In the past, Cantino has taken his plant identification classes far into the country to observe some of the species now being planted at the WIEC. Next year, a quick jaunt across campus will yield the same experience.

"Of course we like going out in the country, but as gas gets more expensive and so on, it's really nice to be able to take field trips right on campus," he said.

At first glance, the back slope of 15 Park Place appears quite barren – a stark contrast to the aggressive wall of invasive species creeping from the neighboring hillside.

But a closer look reveals young blackhaw, wild geranium, stonecrop, sweet cicely and waterleaf, among other native species. Several newly-planted persimmon plants will soon allow students the opportunity to sample its wild fruit. An area of prairie is also in the plans.

"Some of the plants we've picked because they have edible fruit or medicinal interest, others simply because we didn't have representatives on campus," said Cantino.

And the work has only just begun.

Saturday's planting was the second such session undertaken by student volunteers. Hannah Simonetti, a project liaison with the Office of Sustainability, has been meeting with seven biology majors weekly or bi-weekly since January to plan out the landscaping.

"It's just a cool opportunity," said Simonetti, a sophomore environmental geography major. "Plant bio students just want to have their hands in the dirt a lot of the time."

At the center's initial landscaping session on May 14, all of the vegetation came from student volunteer Dave Runkle's property. Uprooted, transported and planted by student volunteers, the landscaping was free of charge to the University, according to Cantino.

While the Office of Sustainability donated funds for the majority of the woody and prairie plants, contributions were also made by the University's Grounds Department, which has donated, procured and planted material purchased from local nurseries. To ensure healthy soil conditions, 17 cubic yards of Class 4 compost from the OU Grounds Class 4 composting program were also trucked in.

The project also has implications for the University's pursuit of Leadership in Energy and Environmental Design (LEED) certification – the recognized standard for measuring building sustainability.

Pending approval by the U.S. Green Building Council, the WIEC will be the first University building to receive LEED certification. The planting aims to earn credit in the "Sustainable Sites" category.

Adding to the likelihood of obtaining LEED credits for the site is a swale, designed and created by Grounds equipment operators to slow and catch rain water coming from the building gutter system.

With Cantino set to retire and many student volunteers graduating this spring, responsibility for 15 Park Place's landscaping will soon shift to the University's Grounds Department, where Landscape Coordinator Susan Calhoun will oversee plan implementation.

Of particular concern to Calhoun is the abundance of invasive species in the area.

"We have just about every major invasive on that site alone," she said. "My plan will be to slowly reduce the invasive pressure by removal of the invasive plants allowing the natives to become established." 

Calhoun said Grounds will also be working on clearing invasive species from the adjacent hillside behind the president’s residence.

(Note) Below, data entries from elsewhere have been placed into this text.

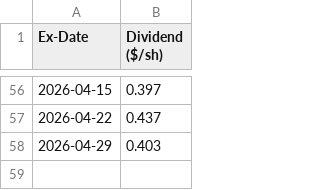
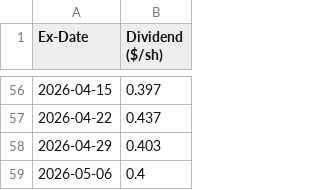
Before and after one commit to delslo323/ULTY-Data, a CSV file: data/dividends.csv, drawn as a sheet; only a part is shown, gaps mark what is left out; the diff names each change by its address in the sheet, - before the commit and + after, or states it on an @@ line.

Commit message:
update data/dividends.csv @ 2026-05-07T21:21:25.863Z

```diff
--- a/data/dividends.csv
+++ b/data/dividends.csv
+row 59: 2026-05-06 | 0.4
```
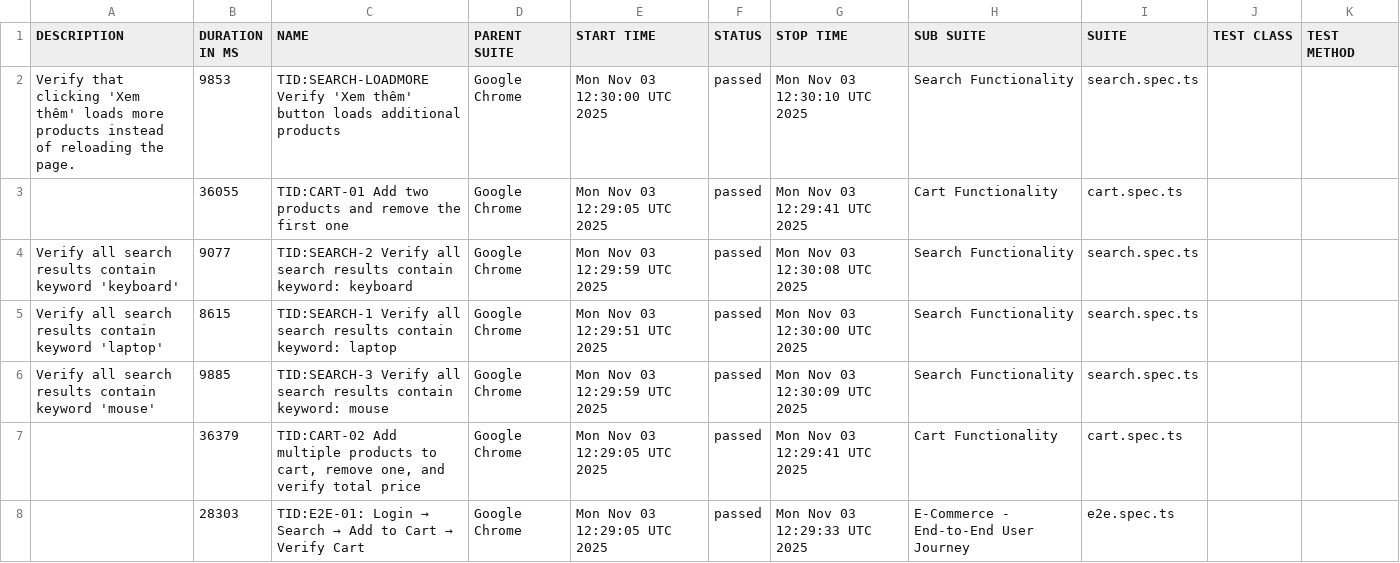
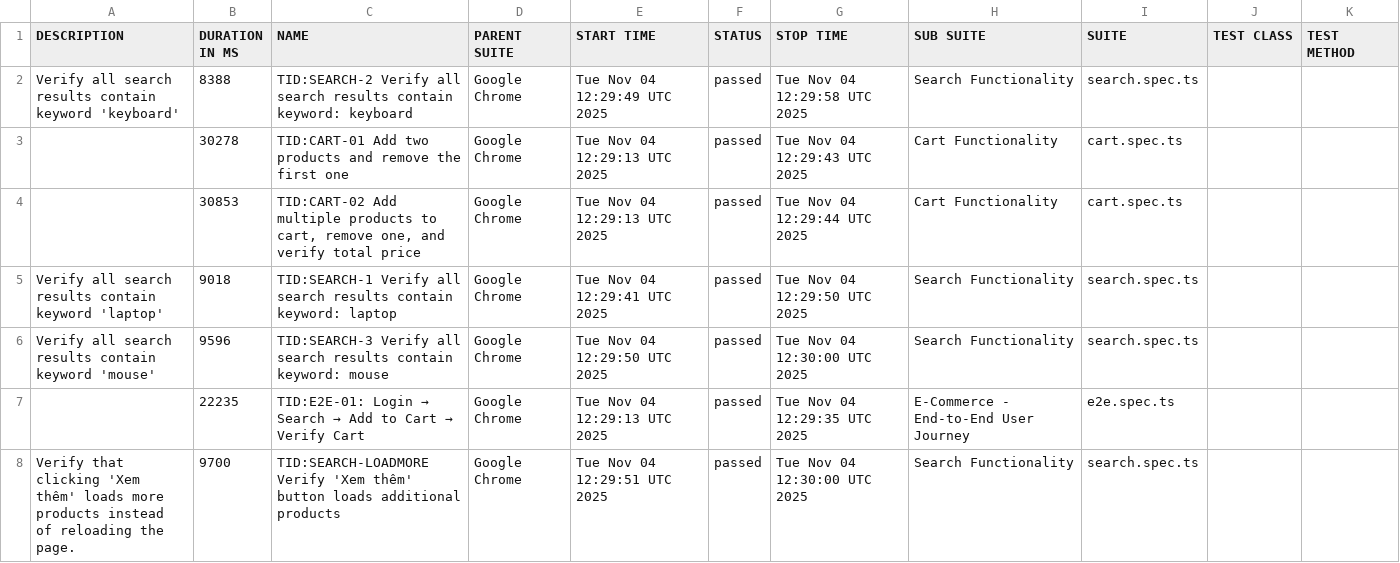
Before and after one commit to backquang127/tncstore-automation, a CSV file: data/suites.csv, drawn as a sheet.

```diff
--- a/data/suites.csv
+++ b/data/suites.csv
@@ -1,8 +1,8 @@
 "DESCRIPTION","DURATION IN MS","NAME","PARENT SUITE","START TIME","STATUS","STOP TIME","SUB SUITE","SUITE","TEST CLASS","TEST METHOD"
-"Verify that clicking 'Xem thêm' loads more products instead of reloading the page.","9853","TID:SEARCH-LOADMORE Verify 'Xem thêm' button loads additional products","Google Chrome","Mon Nov 03 12:30:00 UTC 2025","passed","Mon Nov 03 12:30:10 UTC 2025","Search Functionality","search.spec.ts","",""
-"","36055","TID:CART-01 Add two products and remove the first one","Google Chrome","Mon Nov 03 12:29:05 UTC 2025","passed","Mon Nov 03 12:29:41 UTC 2025","Cart Functionality","cart.spec.ts","",""
-"Verify all search results contain keyword 'keyboard'","9077","TID:SEARCH-2 Verify all search results contain keyword: keyboard","Google Chrome","Mon Nov 03 12:29:59 UTC 2025","passed","Mon Nov 03 12:30:08 UTC 2025","Search Functionality","search.spec.ts","",""
-"Verify all search results contain keyword 'laptop'","8615","TID:SEARCH-1 Verify all search results contain keyword: laptop","Google Chrome","Mon Nov 03 12:29:51 UTC 2025","passed","Mon Nov 03 12:30:00 UTC 2025","Search Functionality","search.spec.ts","",""
-"Verify all search results contain keyword 'mouse'","9885","TID:SEARCH-3 Verify all search results contain keyword: mouse","Google Chrome","Mon Nov 03 12:29:59 UTC 2025","passed","Mon Nov 03 12:30:09 UTC 2025","Search Functionality","search.spec.ts","",""
-"","36379","TID:CART-02 Add multiple products to cart, remove one, and verify total price","Google Chrome","Mon Nov 03 12:29:05 UTC 2025","passed","Mon Nov 03 12:29:41 UTC 2025","Cart Functionality","cart.spec.ts","",""
-"","28303","TID:E2E-01: Login → Search → Add to Cart → Verify Cart","Google Chrome","Mon Nov 03 12:29:05 UTC 2025","passed","Mon Nov 03 12:29:33 UTC 2025","E-Commerce - End-to-End User Journey","e2e.spec.ts","",""
+"Verify all search results contain keyword 'keyboard'","8388","TID:SEARCH-2 Verify all search results contain keyword: keyboard","Google Chrome","Tue Nov 04 12:29:49 UTC 2025","passed","Tue Nov 04 12:29:58 UTC 2025","Search Functionality","search.spec.ts","",""
+"","30278","TID:CART-01 Add two products and remove the first one","Google Chrome","Tue Nov 04 12:29:13 UTC 2025","passed","Tue Nov 04 12:29:43 UTC 2025","Cart Functionality","cart.spec.ts","",""
+"","30853","TID:CART-02 Add multiple products to cart, remove one, and verify total price","Google Chrome","Tue Nov 04 12:29:13 UTC 2025","passed","Tue Nov 04 12:29:44 UTC 2025","Cart Functionality","cart.spec.ts","",""
+"Verify all search results contain keyword 'laptop'","9018","TID:SEARCH-1 Verify all search results contain keyword: laptop","Google Chrome","Tue Nov 04 12:29:41 UTC 2025","passed","Tue Nov 04 12:29:50 UTC 2025","Search Functionality","search.spec.ts","",""
+"Verify all search results contain keyword 'mouse'","9596","TID:SEARCH-3 Verify all search results contain keyword: mouse","Google Chrome","Tue Nov 04 12:29:50 UTC 2025","passed","Tue Nov 04 12:30:00 UTC 2025","Search Functionality","search.spec.ts","",""
+"","22235","TID:E2E-01: Login → Search → Add to Cart → Verify Cart","Google Chrome","Tue Nov 04 12:29:13 UTC 2025","passed","Tue Nov 04 12:29:35 UTC 2025","E-Commerce - End-to-End User Journey","e2e.spec.ts","",""
+"Verify that clicking 'Xem thêm' loads more products instead of reloading the page.","9700","TID:SEARCH-LOADMORE Verify 'Xem thêm' button loads additional products","Google Chrome","Tue Nov 04 12:29:51 UTC 2025","passed","Tue Nov 04 12:30:00 UTC 2025","Search Functionality","search.spec.ts","",""
```
Also changed, not shown: 31 other files.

As a partnership between students, the Grounds Department, the Department of Environmental and Plant Biology and the Office of Sustainability, Interim Sustainability Coordinator Erin Sykes said the project exemplifies the power of cross-campus collaboration.

"Part of the mission of the Office of Sustainability is to green the practices and processes of the campus. This project does just that by setting an example for landscaping that is native, does not require mowing and is low-maintenance," Sykes said.

"This is education and outreach in a different form," explained Simonetti. "It's going to be a really awesome educational tool for students for years to come, but it also has that immediate reward of doing something tangible that's awesome for the environment."